> [Problem to solve]
Could you please reproduce the entries exactly, leaving out any pictures?

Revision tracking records
==============================
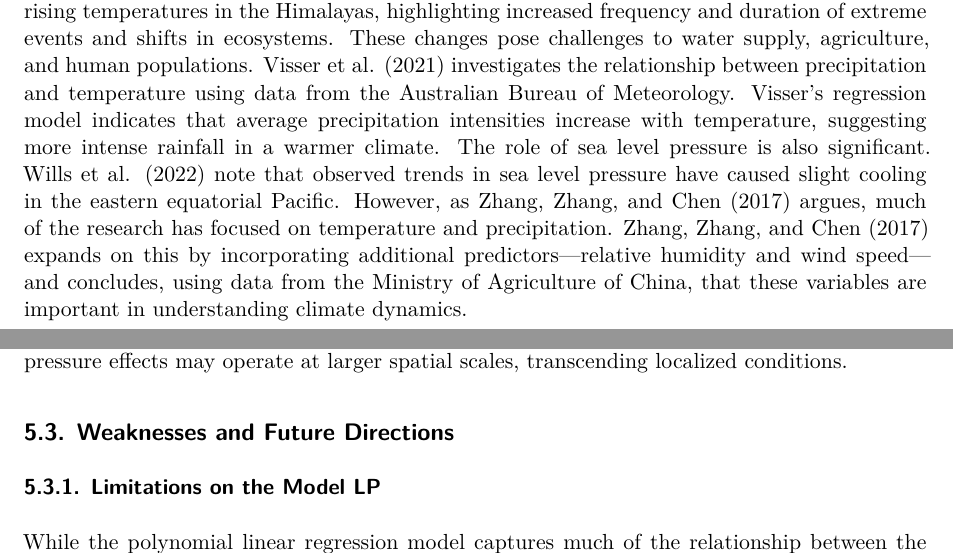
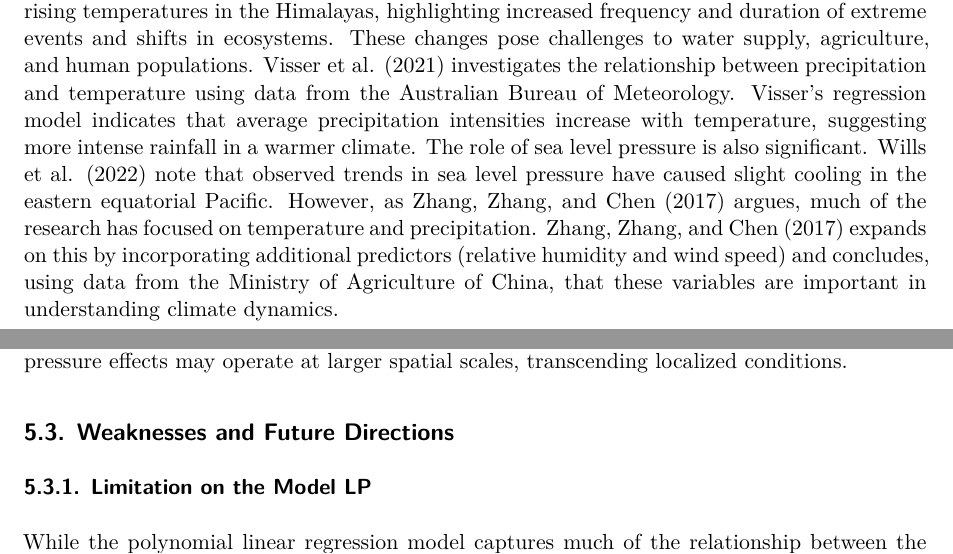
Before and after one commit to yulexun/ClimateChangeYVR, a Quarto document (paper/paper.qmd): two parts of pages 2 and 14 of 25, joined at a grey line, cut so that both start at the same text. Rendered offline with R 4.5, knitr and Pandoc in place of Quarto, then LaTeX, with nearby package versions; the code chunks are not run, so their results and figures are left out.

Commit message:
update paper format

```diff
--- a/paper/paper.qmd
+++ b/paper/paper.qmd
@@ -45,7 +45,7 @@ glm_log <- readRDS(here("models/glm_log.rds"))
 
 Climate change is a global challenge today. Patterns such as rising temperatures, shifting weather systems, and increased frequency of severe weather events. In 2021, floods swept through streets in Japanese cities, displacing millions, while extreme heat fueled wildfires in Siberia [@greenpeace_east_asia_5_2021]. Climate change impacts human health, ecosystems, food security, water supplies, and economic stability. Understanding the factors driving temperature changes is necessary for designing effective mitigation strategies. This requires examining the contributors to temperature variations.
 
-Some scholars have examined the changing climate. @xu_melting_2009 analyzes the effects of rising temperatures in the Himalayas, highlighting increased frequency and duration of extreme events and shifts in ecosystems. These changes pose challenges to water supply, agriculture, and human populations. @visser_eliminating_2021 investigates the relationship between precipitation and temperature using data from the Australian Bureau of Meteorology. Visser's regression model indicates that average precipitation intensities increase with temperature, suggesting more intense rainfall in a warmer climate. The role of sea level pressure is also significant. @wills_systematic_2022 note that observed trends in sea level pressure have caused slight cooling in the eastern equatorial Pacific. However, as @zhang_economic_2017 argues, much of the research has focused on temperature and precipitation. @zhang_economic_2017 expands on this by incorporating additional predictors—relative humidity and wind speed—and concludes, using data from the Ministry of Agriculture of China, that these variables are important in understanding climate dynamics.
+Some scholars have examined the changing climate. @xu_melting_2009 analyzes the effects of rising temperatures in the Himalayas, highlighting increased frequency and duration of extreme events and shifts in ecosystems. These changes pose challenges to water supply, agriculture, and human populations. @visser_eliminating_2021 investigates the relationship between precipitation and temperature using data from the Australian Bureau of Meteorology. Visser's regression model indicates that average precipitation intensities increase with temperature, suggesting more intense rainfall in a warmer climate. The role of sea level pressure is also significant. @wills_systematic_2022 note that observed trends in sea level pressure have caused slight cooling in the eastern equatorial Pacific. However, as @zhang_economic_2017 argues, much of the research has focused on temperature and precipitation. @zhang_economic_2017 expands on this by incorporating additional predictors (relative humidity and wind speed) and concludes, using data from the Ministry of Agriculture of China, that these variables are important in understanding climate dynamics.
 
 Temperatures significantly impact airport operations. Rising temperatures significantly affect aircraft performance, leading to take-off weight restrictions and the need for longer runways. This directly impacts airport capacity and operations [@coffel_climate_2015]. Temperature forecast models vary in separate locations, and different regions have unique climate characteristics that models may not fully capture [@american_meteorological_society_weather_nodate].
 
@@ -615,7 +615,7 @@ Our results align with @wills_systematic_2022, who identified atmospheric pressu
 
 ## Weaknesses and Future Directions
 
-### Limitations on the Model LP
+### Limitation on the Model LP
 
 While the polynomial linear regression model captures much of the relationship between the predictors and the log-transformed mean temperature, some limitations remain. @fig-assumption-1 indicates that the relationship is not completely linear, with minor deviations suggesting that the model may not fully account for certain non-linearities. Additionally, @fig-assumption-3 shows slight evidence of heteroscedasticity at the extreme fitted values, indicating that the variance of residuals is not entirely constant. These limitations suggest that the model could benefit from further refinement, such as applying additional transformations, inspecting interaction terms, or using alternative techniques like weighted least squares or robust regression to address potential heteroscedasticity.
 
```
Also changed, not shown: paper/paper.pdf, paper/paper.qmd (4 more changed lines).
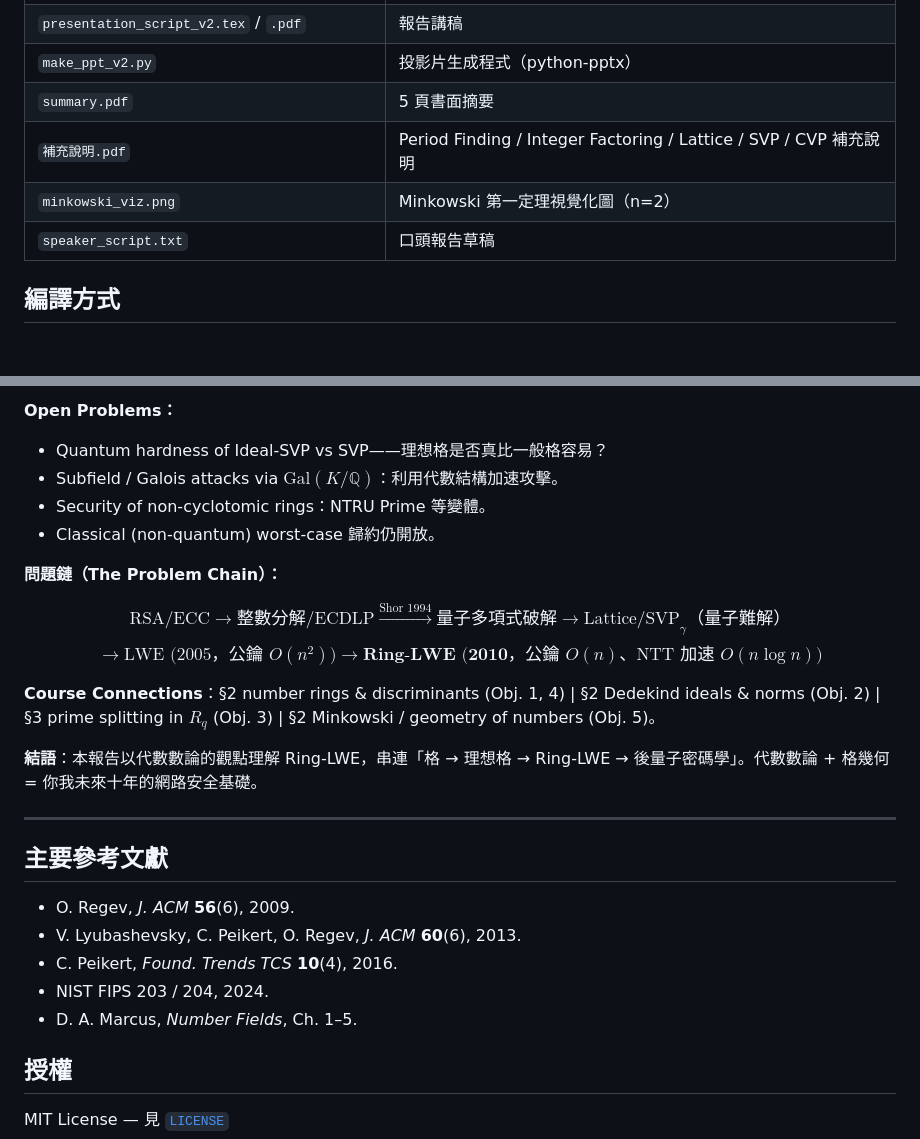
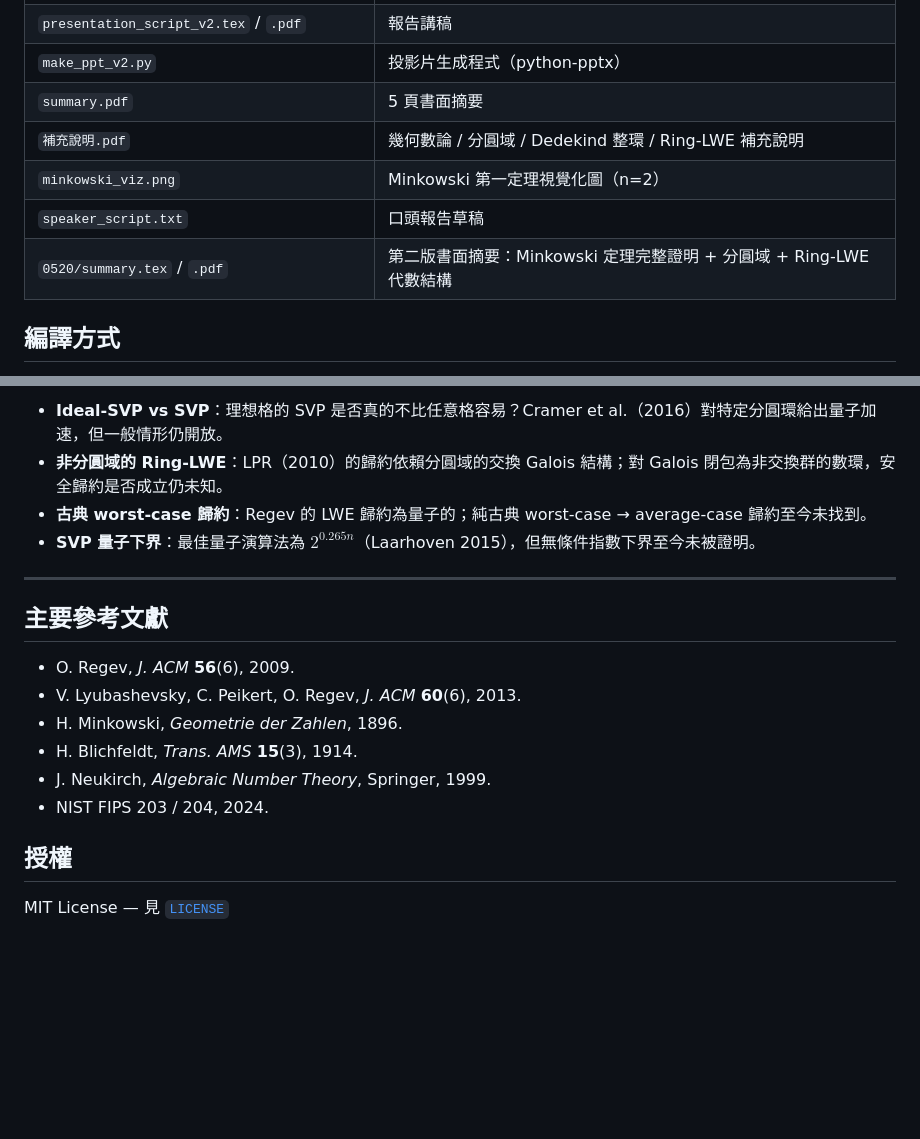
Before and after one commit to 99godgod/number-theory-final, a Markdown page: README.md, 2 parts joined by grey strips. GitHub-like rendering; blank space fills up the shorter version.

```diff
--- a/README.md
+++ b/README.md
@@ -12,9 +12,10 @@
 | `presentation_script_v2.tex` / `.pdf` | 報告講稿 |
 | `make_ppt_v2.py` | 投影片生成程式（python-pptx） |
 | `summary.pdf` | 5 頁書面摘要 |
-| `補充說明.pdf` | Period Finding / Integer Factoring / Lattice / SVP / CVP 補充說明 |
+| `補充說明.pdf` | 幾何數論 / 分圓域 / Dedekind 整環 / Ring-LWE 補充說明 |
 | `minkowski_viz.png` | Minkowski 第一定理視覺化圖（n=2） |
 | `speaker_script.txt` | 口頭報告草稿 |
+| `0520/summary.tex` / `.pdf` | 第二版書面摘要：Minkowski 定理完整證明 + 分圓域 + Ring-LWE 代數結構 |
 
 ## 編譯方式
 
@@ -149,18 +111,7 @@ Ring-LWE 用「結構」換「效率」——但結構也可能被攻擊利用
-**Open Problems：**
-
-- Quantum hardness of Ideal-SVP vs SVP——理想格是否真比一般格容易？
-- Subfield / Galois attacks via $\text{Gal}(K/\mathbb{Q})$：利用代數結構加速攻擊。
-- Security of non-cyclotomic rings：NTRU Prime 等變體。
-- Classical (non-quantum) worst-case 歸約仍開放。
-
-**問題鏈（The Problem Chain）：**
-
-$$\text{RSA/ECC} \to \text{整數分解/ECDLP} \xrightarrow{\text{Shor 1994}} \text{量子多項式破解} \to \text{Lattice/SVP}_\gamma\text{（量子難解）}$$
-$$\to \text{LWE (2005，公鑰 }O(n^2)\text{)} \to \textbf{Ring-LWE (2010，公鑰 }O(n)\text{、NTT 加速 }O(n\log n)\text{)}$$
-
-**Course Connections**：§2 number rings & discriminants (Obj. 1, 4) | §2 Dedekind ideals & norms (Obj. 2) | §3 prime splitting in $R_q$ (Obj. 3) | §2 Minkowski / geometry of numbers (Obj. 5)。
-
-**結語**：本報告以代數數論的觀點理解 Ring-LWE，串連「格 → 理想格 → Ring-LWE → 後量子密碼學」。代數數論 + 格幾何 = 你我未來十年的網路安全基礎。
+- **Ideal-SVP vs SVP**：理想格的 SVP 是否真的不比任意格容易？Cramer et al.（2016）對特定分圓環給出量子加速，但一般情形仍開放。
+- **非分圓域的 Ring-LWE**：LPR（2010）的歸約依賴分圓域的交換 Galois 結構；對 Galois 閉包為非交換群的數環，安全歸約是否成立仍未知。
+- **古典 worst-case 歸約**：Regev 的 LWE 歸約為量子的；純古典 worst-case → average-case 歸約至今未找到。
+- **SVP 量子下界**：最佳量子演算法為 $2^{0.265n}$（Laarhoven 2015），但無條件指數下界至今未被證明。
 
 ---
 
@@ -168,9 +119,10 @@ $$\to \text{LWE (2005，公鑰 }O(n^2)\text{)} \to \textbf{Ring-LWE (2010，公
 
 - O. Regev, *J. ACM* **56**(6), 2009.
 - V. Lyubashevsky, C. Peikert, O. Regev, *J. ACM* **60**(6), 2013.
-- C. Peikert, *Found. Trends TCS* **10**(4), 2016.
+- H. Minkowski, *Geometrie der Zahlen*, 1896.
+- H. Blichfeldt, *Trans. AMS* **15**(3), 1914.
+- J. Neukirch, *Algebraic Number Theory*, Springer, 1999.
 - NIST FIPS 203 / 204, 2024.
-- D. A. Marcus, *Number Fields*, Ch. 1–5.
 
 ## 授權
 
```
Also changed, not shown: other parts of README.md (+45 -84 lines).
==============================
> [Exercise answer]
Before and after one commit to yulexun/ClimateChangeYVR, a Quarto document (paper/paper.qmd): two parts of pages 2 and 14 of 25, joined at a grey line, cut so that both start at the same text. Rendered offline with R 4.5, knitr and Pandoc in place of Quarto, then LaTeX, with nearby package versions; the code chunks are not run, so their results and figures are left out.

Commit message:
update paper format

```diff
--- a/paper/paper.qmd
+++ b/paper/paper.qmd
@@ -45,7 +45,7 @@ glm_log <- readRDS(here("models/glm_log.rds"))
 
 Climate change is a global challenge today. Patterns such as rising temperatures, shifting weather systems, and increased frequency of severe weather events. In 2021, floods swept through streets in Japanese cities, displacing millions, while extreme heat fueled wildfires in Siberia [@greenpeace_east_asia_5_2021]. Climate change impacts human health, ecosystems, food security, water supplies, and economic stability. Understanding the factors driving temperature changes is necessary for designing effective mitigation strategies. This requires examining the contributors to temperature variations.
 
-Some scholars have examined the changing climate. @xu_melting_2009 analyzes the effects of rising temperatures in the Himalayas, highlighting increased frequency and duration of extreme events and shifts in ecosystems. These changes pose challenges to water supply, agriculture, and human populations. @visser_eliminating_2021 investigates the relationship between precipitation and temperature using data from the Australian Bureau of Meteorology. Visser's regression model indicates that average precipitation intensities increase with temperature, suggesting more intense rainfall in a warmer climate. The role of sea level pressure is also significant. @wills_systematic_2022 note that observed trends in sea level pressure have caused slight cooling in the eastern equatorial Pacific. However, as @zhang_economic_2017 argues, much of the research has focused on temperature and precipitation. @zhang_economic_2017 expands on this by incorporating additional predictors—relative humidity and wind speed—and concludes, using data from the Ministry of Agriculture of China, that these variables are important in understanding climate dynamics.
+Some scholars have examined the changing climate. @xu_melting_2009 analyzes the effects of rising temperatures in the Himalayas, highlighting increased frequency and duration of extreme events and shifts in ecosystems. These changes pose challenges to water supply, agriculture, and human populations. @visser_eliminating_2021 investigates the relationship between precipitation and temperature using data from the Australian Bureau of Meteorology. Visser's regression model indicates that average precipitation intensities increase with temperature, suggesting more intense rainfall in a warmer climate. The role of sea level pressure is also significant. @wills_systematic_2022 note that observed trends in sea level pressure have caused slight cooling in the eastern equatorial Pacific. However, as @zhang_economic_2017 argues, much of the research has focused on temperature and precipitation. @zhang_economic_2017 expands on this by incorporating additional predictors (relative humidity and wind speed) and concludes, using data from the Ministry of Agriculture of China, that these variables are important in understanding climate dynamics.
 
 Temperatures significantly impact airport operations. Rising temperatures significantly affect aircraft performance, leading to take-off weight restrictions and the need for longer runways. This directly impacts airport capacity and operations [@coffel_climate_2015]. Temperature forecast models vary in separate locations, and different regions have unique climate characteristics that models may not fully capture [@american_meteorological_society_weather_nodate].
 
@@ -615,7 +615,7 @@ Our results align with @wills_systematic_2022, who identified atmospheric pressu
 
 ## Weaknesses and Future Directions
 
-### Limitations on the Model LP
+### Limitation on the Model LP
 
 While the polynomial linear regression model captures much of the relationship between the predictors and the log-transformed mean temperature, some limitations remain. @fig-assumption-1 indicates that the relationship is not completely linear, with minor deviations suggesting that the model may not fully account for certain non-linearities. Additionally, @fig-assumption-3 shows slight evidence of heteroscedasticity at the extreme fitted values, indicating that the variance of residuals is not entirely constant. These limitations suggest that the model could benefit from further refinement, such as applying additional transformations, inspecting interaction terms, or using alternative techniques like weighted least squares or robust regression to address potential heteroscedasticity.
 
```
Also changed, not shown: paper/paper.pdf, paper/paper.qmd (4 more changed lines).
Before and after one commit to 99godgod/number-theory-final, a Markdown page: README.md, 2 parts joined by grey strips. GitHub-like rendering; blank space fills up the shorter version.

```diff
--- a/README.md
+++ b/README.md
@@ -12,9 +12,10 @@
 | `presentation_script_v2.tex` / `.pdf` | 報告講稿 |
 | `make_ppt_v2.py` | 投影片生成程式（python-pptx） |
 | `summary.pdf` | 5 頁書面摘要 |
-| `補充說明.pdf` | Period Finding / Integer Factoring / Lattice / SVP / CVP 補充說明 |
+| `補充說明.pdf` | 幾何數論 / 分圓域 / Dedekind 整環 / Ring-LWE 補充說明 |
 | `minkowski_viz.png` | Minkowski 第一定理視覺化圖（n=2） |
 | `speaker_script.txt` | 口頭報告草稿 |
+| `0520/summary.tex` / `.pdf` | 第二版書面摘要：Minkowski 定理完整證明 + 分圓域 + Ring-LWE 代數結構 |
 
 ## 編譯方式
 
@@ -149,18 +111,7 @@ Ring-LWE 用「結構」換「效率」——但結構也可能被攻擊利用
-**Open Problems：**
-
-- Quantum hardness of Ideal-SVP vs SVP——理想格是否真比一般格容易？
-- Subfield / Galois attacks via $\text{Gal}(K/\mathbb{Q})$：利用代數結構加速攻擊。
-- Security of non-cyclotomic rings：NTRU Prime 等變體。
-- Classical (non-quantum) worst-case 歸約仍開放。
-
-**問題鏈（The Problem Chain）：**
-
-$$\text{RSA/ECC} \to \text{整數分解/ECDLP} \xrightarrow{\text{Shor 1994}} \text{量子多項式破解} \to \text{Lattice/SVP}_\gamma\text{（量子難解）}$$
-$$\to \text{LWE (2005，公鑰 }O(n^2)\text{)} \to \textbf{Ring-LWE (2010，公鑰 }O(n)\text{、NTT 加速 }O(n\log n)\text{)}$$
-
-**Course Connections**：§2 number rings & discriminants (Obj. 1, 4) | §2 Dedekind ideals & norms (Obj. 2) | §3 prime splitting in $R_q$ (Obj. 3) | §2 Minkowski / geometry of numbers (Obj. 5)。
-
-**結語**：本報告以代數數論的觀點理解 Ring-LWE，串連「格 → 理想格 → Ring-LWE → 後量子密碼學」。代數數論 + 格幾何 = 你我未來十年的網路安全基礎。
+- **Ideal-SVP vs SVP**：理想格的 SVP 是否真的不比任意格容易？Cramer et al.（2016）對特定分圓環給出量子加速，但一般情形仍開放。
+- **非分圓域的 Ring-LWE**：LPR（2010）的歸約依賴分圓域的交換 Galois 結構；對 Galois 閉包為非交換群的數環，安全歸約是否成立仍未知。
+- **古典 worst-case 歸約**：Regev 的 LWE 歸約為量子的；純古典 worst-case → average-case 歸約至今未找到。
+- **SVP 量子下界**：最佳量子演算法為 $2^{0.265n}$（Laarhoven 2015），但無條件指數下界至今未被證明。
 
 ---
 
@@ -168,9 +119,10 @@ $$\to \text{LWE (2005，公鑰 }O(n^2)\text{)} \to \textbf{Ring-LWE (2010，公
 
 - O. Regev, *J. ACM* **56**(6), 2009.
 - V. Lyubashevsky, C. Peikert, O. Regev, *J. ACM* **60**(6), 2013.
-- C. Peikert, *Found. Trends TCS* **10**(4), 2016.
+- H. Minkowski, *Geometrie der Zahlen*, 1896.
+- H. Blichfeldt, *Trans. AMS* **15**(3), 1914.
+- J. Neukirch, *Algebraic Number Theory*, Springer, 1999.
 - NIST FIPS 203 / 204, 2024.
-- D. A. Marcus, *Number Fields*, Ch. 1–5.
 
 ## 授權
 
```
Also changed, not shown: other parts of README.md (+45 -84 lines).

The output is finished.